- Manage your products. You can do this under Products in the Publishing Tools section.
- Manage your orders. You can do this under Pending Orders in the Publishing Tools section.
Remember – Facebook is social media
It is important to remember that the store aspect of Facebook is effectively social media. You need followers. You have a business account and you need to use it as social media to organically show up in feeds and then draw people to your page where they will see products. Even if someone does not purchase your products, you’re going to be growing your brand visually.
Therefore, it is important to think about creating shareable content and looking for ways to enhance your social media presence and brand engagement. Some of the ways that you can do this include:
- Make connections with social media influencers.
- Run Facebook dynamic ads.
- Add a chatbot. This ensures customers get their questions answered immediately.
- Engage with fan groups and other groups related to your business, for example, if you sell beauty products, make sure you connect with related pages.
- Posting live Facebook videos. It is no secret that video takes the top spot for engagement.
- Post shoppable videos, otherwise known as ecommerce or interactive technology. These are videos that enable customers to click on items.
The issue with Facebook Store optimisation is that a lot of the aspects of making effective social media posts are creative and time-consuming. You can find yourself working on this all day, every day. Plus, there are other ecommerce platforms that teams need to be on (for example, Google Shopping and Amazon), and these platforms all require extensive and specific product listing data.
This is why you need to invest in an ecommerce platform that will enable you to automate the tasks that are time-consuming and do not need to be carried out manually. Your ecommerce platform will ensure you have everything regarding your online sales at your fingertips; you can easily track everything from inventory to sales made to shipping. You can then automate tasks and create templates so everything moves a lot easier and quicker, with scheduled posts an option too.

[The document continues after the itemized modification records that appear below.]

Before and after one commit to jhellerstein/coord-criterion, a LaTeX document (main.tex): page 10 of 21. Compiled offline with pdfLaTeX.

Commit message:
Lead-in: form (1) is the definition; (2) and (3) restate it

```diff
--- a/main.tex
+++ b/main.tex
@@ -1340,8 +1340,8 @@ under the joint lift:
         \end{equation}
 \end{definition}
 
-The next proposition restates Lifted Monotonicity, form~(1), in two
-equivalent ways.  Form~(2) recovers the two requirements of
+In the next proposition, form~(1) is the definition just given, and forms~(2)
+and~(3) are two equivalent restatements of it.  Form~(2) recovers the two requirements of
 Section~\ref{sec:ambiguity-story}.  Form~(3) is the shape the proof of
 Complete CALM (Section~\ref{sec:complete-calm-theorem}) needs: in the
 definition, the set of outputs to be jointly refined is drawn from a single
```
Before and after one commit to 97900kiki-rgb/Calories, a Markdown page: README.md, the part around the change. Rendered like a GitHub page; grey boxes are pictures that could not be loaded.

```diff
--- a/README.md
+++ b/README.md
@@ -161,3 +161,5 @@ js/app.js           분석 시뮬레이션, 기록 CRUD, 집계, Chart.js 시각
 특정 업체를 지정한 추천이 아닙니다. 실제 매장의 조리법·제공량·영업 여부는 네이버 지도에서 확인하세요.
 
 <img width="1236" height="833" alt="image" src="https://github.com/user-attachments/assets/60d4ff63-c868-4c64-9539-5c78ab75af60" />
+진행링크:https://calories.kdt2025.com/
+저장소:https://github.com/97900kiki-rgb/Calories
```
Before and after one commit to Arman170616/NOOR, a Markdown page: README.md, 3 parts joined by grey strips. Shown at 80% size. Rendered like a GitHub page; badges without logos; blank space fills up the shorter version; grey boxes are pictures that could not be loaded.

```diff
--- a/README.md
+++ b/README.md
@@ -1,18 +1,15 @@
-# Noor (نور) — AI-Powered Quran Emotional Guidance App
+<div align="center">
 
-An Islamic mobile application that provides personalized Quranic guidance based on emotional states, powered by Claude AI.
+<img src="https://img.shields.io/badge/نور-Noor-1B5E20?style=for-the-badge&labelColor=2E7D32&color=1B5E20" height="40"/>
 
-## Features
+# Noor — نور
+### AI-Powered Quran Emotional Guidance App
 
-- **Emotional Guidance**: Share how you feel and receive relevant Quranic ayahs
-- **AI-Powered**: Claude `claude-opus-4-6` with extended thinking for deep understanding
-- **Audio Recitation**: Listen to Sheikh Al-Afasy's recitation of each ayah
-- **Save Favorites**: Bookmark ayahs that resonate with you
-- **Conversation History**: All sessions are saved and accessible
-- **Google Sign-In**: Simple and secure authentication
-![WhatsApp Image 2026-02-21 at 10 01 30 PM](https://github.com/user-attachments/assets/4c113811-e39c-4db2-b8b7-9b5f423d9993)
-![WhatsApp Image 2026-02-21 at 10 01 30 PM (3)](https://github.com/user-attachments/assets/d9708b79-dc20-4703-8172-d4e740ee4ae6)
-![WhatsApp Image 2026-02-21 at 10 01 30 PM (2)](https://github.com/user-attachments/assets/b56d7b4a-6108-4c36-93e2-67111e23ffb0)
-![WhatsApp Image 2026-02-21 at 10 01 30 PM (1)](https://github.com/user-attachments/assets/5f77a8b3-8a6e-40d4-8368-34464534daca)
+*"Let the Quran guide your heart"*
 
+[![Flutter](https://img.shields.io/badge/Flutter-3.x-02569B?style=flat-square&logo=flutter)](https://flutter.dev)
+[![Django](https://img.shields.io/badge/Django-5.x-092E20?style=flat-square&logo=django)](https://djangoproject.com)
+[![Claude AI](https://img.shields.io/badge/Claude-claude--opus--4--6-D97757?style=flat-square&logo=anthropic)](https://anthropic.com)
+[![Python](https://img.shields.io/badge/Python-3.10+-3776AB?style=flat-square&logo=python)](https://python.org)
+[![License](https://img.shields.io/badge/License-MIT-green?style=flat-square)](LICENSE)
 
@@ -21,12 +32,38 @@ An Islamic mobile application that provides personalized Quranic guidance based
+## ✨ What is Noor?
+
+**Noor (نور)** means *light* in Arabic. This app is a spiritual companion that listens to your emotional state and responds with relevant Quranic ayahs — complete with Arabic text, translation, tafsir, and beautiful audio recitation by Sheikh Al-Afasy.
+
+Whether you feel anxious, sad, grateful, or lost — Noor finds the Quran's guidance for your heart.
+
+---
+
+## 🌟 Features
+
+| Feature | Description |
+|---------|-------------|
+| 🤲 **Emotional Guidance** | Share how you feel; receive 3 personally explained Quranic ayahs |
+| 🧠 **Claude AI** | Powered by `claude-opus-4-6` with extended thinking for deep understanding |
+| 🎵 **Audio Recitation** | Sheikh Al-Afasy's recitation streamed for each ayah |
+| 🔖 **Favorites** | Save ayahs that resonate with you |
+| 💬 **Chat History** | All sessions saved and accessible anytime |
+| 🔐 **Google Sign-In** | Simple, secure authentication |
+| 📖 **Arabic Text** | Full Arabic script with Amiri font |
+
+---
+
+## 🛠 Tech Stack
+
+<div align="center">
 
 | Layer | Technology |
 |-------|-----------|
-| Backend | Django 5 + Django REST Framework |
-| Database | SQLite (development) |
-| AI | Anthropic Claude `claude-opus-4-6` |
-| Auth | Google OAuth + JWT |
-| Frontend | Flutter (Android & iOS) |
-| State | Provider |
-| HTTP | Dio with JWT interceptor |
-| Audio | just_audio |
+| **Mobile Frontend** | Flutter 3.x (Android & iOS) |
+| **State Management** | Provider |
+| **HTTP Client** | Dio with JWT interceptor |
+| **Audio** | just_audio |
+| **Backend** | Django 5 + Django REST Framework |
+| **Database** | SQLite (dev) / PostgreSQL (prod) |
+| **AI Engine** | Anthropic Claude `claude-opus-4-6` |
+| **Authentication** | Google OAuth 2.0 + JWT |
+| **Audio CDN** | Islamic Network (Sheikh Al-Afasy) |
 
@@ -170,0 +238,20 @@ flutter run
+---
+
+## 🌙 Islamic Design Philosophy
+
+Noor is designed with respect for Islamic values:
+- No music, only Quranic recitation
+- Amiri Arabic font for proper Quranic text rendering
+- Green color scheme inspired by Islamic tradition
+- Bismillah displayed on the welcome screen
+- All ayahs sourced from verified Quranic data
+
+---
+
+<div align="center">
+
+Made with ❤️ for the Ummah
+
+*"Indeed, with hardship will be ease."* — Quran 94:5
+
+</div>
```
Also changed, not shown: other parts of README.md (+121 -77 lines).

Again, this is something that ecommerce platforms can assist with. You can pull data from across the web on customer trends, allowing you to tailor your activities, see what works, and optimise your efforts, so that you are continually improving. You will also be able to receive important data about your Facebook Store, i.e. purchases made, shopping cart abandonment rates and so on, and this can help you to move forward and make effective changes.
As you can see, there is no denying that Facebook Store presents an exceptional opportunity for businesses that sell products online today. However, this is only going to be the case if you go about it in the right way. Managing everything manually is simply not feasible, so take the time to find an effective software solution.
Disclaimer: MoneyMagpie is not a licensed financial advisor and therefore information found here including opinions, commentary, suggestions or strategies are for informational, entertainment or educational purposes only. This should not be considered as financial advice. Anyone thinking of investing should conduct their own due diligence.